- Produced by Essay Film Festival
- Price Free
- Get ready for an examination of the melodramas that defined Iranian cinema during the 60s and 70s
- Bring along fans of filmmaker and writer Ehsan Khoshbakht, who will be in conversation
- Surf to Tickets
- See you at Birkbeck
“Filmfarsi was the cinema of a nation with a split personality”, says filmmaker Ehsan Khoshbakht in this film-critical history of Iran under the Shah.
Khoshbakht’s found-footage essay film Filmfarsi salvages low budget thrillers and melodramas suppressed following the 1979 Islamic revolution. Little more than VHS rips remain. Khoshbakht here uncovers that which was thought destroyed.
A cinema of titillation, action and big emotions, which also presented a troubling mirror for the country, as Iran struggled to reconcile its religious traditions with the turbulence of modernity, and the influences of the West. There are remakes and rip-offs, even a Persian Vertigo.
The often cheap, sleazy and derivative films offer an insight into Iran’s psyche. Exploring the possibilities for the essay film, cinephilia, and the documentary today, Filmfarsi presents a cinematic and social history of a nation, with a keen critical eye. Khoshbakht identifies not only the formal and thematic throughlines in the movies; he also shows us the ways in which Iran has performed specific images of itself.

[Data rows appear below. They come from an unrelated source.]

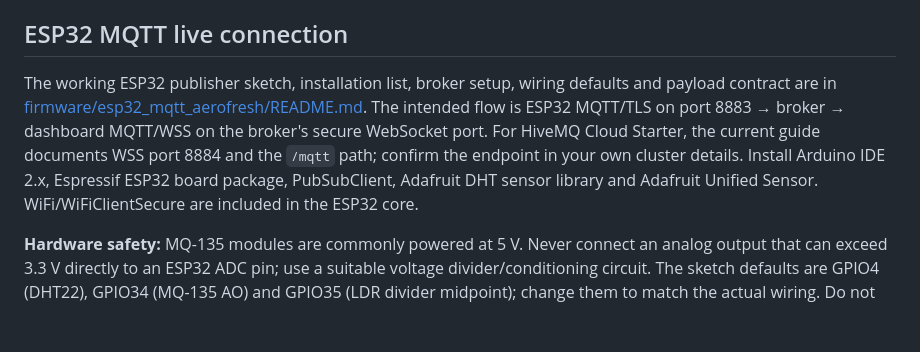
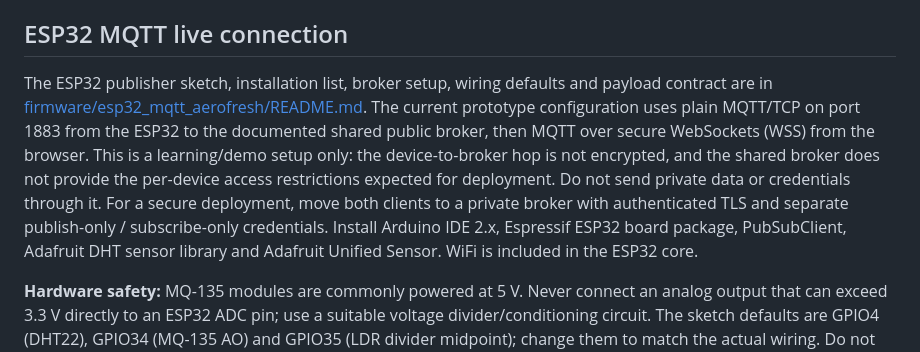
Before and after one commit to Himani-ai/AeroFresh, a Markdown page: README.md, the part around the change. Drawn GitHub-style; blank space fills up the shorter version.

Commit message:
Clarify current MQTT prototype transport and security status

```diff
--- a/README.md
+++ b/README.md
@@ -139,6 +139,6 @@ A lightweight two-track workflow is documented in [tinyml/README.md](tinyml/READ
 
 ## ESP32 MQTT live connection
 
-The working ESP32 publisher sketch, installation list, broker setup, wiring defaults and payload contract are in [firmware/esp32_mqtt_aerofresh/README.md](firmware/esp32_mqtt_aerofresh/README.md). The intended flow is ESP32 MQTT/TLS on port 8883 → broker → dashboard MQTT/WSS on the broker's secure WebSocket port. For HiveMQ Cloud Starter, the current guide documents WSS port 8884 and the `/mqtt` path; confirm the endpoint in your own cluster details. Install Arduino IDE 2.x, Espressif ESP32 board package, PubSubClient, Adafruit DHT sensor library and Adafruit Unified Sensor. WiFi/WiFiClientSecure are included in the ESP32 core.
+The ESP32 publisher sketch, installation list, broker setup, wiring defaults and payload contract are in [firmware/esp32_mqtt_aerofresh/README.md](firmware/esp32_mqtt_aerofresh/README.md). The current prototype configuration uses plain MQTT/TCP on port 1883 from the ESP32 to the documented shared public broker, then MQTT over secure WebSockets (WSS) from the browser. This is a learning/demo setup only: the device-to-broker hop is not encrypted, and the shared broker does not provide the per-device access restrictions expected for deployment. Do not send private data or credentials through it. For a secure deployment, move both clients to a private broker with authenticated TLS and separate publish-only / subscribe-only credentials. Install Arduino IDE 2.x, Espressif ESP32 board package, PubSubClient, Adafruit DHT sensor library and Adafruit Unified Sensor. WiFi is included in the ESP32 core.
 
 **Hardware safety:** MQ-135 modules are commonly powered at 5 V. Never connect an analog output that can exceed 3.3 V directly to an ESP32 ADC pin; use a suitable voltage divider/conditioning circuit. The sketch defaults are GPIO4 (DHT22), GPIO34 (MQ-135 AO) and GPIO35 (LDR divider midpoint); change them to match the actual wiring. Do not commit `secrets.h` or broker credentials.
```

Among the scratched reels, some keystones of Iran’s extraordinary film culture emerge too: Gheysar, whose title design was done by a young Abbas Kiarostami; the work of director Samuel Khachikian, a progenitor of Iranian noir; and The Deer, a film which more than any other symbolises the historic violent turns in Iran’s recent past.
Filmfarsi presaged a revolution, and it became one of its first victims.